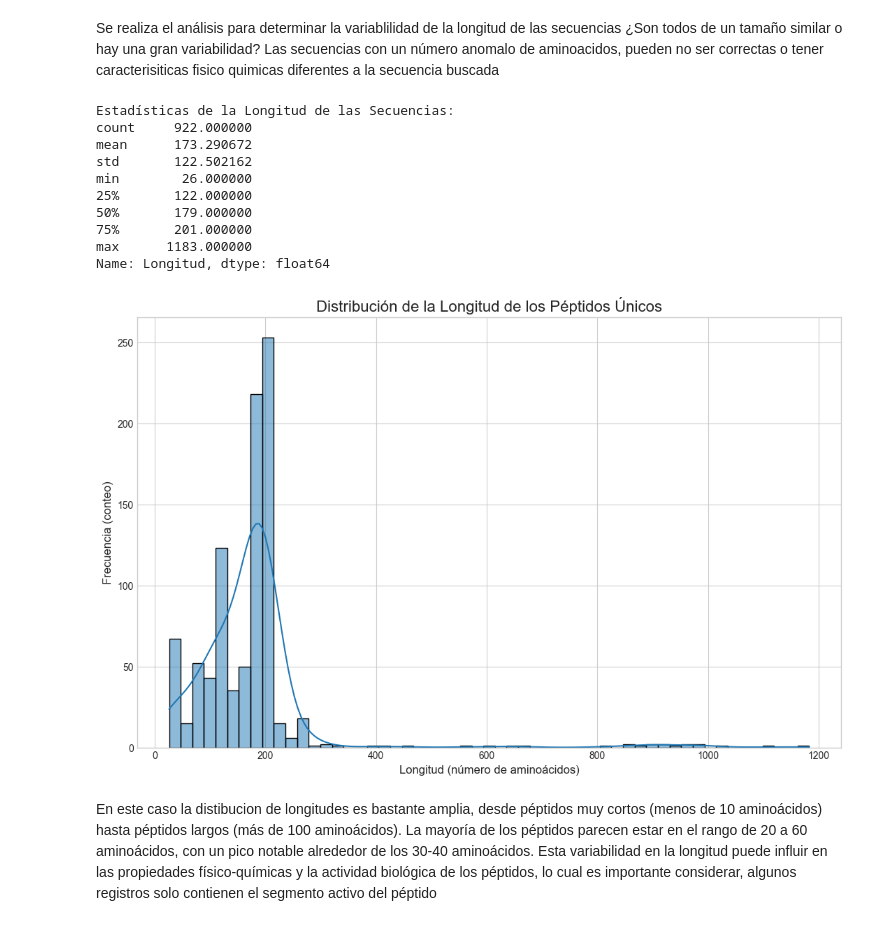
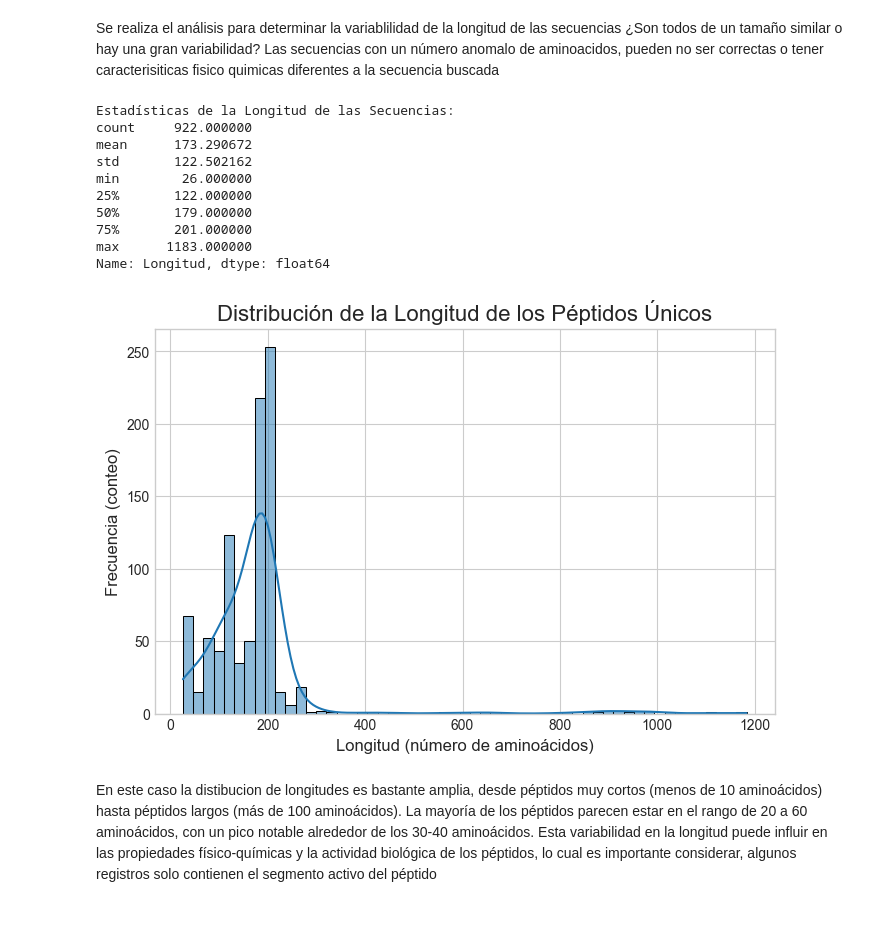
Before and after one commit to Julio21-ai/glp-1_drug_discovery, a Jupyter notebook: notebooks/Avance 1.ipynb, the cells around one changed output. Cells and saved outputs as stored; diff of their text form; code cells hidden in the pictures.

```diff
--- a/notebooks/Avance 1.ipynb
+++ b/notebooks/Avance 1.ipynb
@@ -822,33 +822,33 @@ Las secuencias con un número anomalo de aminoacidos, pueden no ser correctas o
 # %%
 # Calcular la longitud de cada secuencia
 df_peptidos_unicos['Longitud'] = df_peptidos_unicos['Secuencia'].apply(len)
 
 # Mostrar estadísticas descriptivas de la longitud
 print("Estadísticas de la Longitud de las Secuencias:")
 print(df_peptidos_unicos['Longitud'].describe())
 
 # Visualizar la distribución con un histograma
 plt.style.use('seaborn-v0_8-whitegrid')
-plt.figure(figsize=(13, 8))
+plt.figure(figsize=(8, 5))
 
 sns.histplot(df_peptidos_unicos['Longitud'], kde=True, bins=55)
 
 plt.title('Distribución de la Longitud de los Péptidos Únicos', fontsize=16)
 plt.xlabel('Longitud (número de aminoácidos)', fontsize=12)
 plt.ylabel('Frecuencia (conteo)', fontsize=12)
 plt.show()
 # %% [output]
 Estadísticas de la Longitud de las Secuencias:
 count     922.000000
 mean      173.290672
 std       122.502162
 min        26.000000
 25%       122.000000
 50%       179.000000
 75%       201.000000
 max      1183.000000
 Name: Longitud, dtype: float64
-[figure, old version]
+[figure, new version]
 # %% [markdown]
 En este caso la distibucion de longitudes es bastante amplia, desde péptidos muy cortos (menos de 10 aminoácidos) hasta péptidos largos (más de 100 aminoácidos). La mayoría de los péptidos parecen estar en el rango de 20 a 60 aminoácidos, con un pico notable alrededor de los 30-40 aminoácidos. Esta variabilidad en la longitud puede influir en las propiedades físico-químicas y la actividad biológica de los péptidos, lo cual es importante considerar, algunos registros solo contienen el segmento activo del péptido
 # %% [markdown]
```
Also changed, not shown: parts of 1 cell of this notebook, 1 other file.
---
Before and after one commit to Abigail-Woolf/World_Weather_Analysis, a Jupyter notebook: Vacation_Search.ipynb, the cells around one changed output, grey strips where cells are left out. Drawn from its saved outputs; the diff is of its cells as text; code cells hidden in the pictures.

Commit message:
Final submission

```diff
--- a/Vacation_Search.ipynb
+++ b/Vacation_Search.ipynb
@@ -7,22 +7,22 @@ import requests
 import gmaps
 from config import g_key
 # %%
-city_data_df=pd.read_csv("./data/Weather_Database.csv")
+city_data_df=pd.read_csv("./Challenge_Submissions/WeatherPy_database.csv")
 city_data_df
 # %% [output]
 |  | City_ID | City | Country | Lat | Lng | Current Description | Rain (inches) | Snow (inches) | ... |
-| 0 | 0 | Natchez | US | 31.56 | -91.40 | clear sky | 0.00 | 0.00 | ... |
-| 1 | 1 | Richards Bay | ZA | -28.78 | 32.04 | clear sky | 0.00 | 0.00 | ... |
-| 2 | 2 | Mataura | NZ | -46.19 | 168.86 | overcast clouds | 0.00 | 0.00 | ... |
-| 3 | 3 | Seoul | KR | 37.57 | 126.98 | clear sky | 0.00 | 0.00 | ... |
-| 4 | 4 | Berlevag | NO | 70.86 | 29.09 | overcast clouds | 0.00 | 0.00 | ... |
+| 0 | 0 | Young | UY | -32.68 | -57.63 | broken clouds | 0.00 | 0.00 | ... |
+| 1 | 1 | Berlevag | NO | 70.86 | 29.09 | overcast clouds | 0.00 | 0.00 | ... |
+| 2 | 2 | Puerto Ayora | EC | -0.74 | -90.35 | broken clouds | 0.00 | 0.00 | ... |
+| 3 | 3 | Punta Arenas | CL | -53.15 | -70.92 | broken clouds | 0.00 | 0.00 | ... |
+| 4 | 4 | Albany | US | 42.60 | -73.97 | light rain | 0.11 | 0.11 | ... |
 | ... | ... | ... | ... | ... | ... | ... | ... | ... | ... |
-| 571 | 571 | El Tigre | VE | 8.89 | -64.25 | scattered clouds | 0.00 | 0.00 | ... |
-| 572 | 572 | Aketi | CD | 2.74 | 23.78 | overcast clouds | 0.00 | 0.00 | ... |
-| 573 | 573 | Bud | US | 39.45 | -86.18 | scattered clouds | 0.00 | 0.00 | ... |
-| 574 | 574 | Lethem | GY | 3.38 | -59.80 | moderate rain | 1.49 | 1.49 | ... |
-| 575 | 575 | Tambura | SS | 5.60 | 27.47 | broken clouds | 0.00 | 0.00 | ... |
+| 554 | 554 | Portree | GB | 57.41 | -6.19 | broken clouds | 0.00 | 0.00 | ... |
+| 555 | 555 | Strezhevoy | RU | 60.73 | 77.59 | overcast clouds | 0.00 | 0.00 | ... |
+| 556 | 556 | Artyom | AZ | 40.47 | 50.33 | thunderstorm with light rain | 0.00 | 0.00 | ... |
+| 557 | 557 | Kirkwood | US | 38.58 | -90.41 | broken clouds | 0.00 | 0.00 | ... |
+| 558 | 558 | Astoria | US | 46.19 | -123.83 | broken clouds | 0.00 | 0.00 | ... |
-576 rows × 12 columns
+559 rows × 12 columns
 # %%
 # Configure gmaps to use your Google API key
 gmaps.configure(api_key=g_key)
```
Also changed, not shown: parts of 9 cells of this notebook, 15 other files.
==
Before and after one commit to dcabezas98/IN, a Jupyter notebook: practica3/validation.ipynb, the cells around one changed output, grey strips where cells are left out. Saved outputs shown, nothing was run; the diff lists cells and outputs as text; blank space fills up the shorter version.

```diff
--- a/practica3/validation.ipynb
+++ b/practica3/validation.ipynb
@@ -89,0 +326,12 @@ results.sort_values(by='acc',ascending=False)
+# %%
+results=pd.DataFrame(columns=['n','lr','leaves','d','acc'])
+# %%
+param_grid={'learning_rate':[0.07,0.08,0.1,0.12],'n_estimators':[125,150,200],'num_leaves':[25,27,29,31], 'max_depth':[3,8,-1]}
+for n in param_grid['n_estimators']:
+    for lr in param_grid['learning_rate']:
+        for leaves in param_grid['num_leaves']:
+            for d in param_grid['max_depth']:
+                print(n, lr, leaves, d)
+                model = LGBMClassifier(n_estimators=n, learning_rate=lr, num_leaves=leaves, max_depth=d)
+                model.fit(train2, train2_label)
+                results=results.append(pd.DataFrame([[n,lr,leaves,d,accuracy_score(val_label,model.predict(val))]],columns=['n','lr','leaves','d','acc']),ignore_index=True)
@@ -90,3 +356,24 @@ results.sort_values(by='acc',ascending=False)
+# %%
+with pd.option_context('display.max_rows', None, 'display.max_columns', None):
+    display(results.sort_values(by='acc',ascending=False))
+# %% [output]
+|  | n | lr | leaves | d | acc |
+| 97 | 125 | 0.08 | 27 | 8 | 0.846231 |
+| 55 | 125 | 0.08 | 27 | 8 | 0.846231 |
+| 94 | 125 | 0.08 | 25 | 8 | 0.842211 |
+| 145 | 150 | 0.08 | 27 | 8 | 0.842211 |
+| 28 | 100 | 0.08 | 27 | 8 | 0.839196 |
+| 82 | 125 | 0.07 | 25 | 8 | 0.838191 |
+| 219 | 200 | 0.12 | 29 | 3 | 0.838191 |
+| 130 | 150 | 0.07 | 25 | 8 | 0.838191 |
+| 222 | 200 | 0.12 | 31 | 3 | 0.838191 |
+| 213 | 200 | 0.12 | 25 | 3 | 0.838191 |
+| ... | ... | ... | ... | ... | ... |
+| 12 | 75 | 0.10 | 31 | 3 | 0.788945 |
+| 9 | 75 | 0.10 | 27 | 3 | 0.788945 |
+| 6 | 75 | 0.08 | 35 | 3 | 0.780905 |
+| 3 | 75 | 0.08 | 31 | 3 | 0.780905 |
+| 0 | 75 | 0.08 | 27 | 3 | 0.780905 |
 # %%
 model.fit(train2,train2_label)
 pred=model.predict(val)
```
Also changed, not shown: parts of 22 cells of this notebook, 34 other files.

## ASSIGNMENT
What are the lines, exactly as written above, from the line with "form; code cells hidden in the pictures." to the line with "Also changed, not shown: parts of 1", both included? Output only those.

## EXPECTED ANSWER
Before and after one commit to Julio21-ai/glp-1_drug_discovery, a Jupyter notebook: notebooks/Avance 1.ipynb, the cells around one changed output. Cells and saved outputs as stored; diff of their text form; code cells hidden in the pictures.

```diff
--- a/notebooks/Avance 1.ipynb
+++ b/notebooks/Avance 1.ipynb
@@ -822,33 +822,33 @@ Las secuencias con un número anomalo de aminoacidos, pueden no ser correctas o
 # %%
 # Calcular la longitud de cada secuencia
 df_peptidos_unicos['Longitud'] = df_peptidos_unicos['Secuencia'].apply(len)
 
 # Mostrar estadísticas descriptivas de la longitud
 print("Estadísticas de la Longitud de las Secuencias:")
 print(df_peptidos_unicos['Longitud'].describe())
 
 # Visualizar la distribución con un histograma
 plt.style.use('seaborn-v0_8-whitegrid')
-plt.figure(figsize=(13, 8))
+plt.figure(figsize=(8, 5))
 
 sns.histplot(df_peptidos_unicos['Longitud'], kde=True, bins=55)
 
 plt.title('Distribución de la Longitud de los Péptidos Únicos', fontsize=16)
 plt.xlabel('Longitud (número de aminoácidos)', fontsize=12)
 plt.ylabel('Frecuencia (conteo)', fontsize=12)
 plt.show()
 # %% [output]
 Estadísticas de la Longitud de las Secuencias:
 count     922.000000
 mean      173.290672
 std       122.502162
 min        26.000000
 25%       122.000000
 50%       179.000000
 75%       201.000000
 max      1183.000000
 Name: Longitud, dtype: float64
-[figure, old version]
+[figure, new version]
 # %% [markdown]
 En este caso la distibucion de longitudes es bastante amplia, desde péptidos muy cortos (menos de 10 aminoácidos) hasta péptidos largos (más de 100 aminoácidos). La mayoría de los péptidos parecen estar en el rango de 20 a 60 aminoácidos, con un pico notable alrededor de los 30-40 aminoácidos. Esta variabilidad en la longitud puede influir en las propiedades físico-químicas y la actividad biológica de los péptidos, lo cual es importante considerar, algunos registros solo contienen el segmento activo del péptido
 # %% [markdown]
```
Also changed, not shown: parts of 1 cell of this notebook, 1 other file.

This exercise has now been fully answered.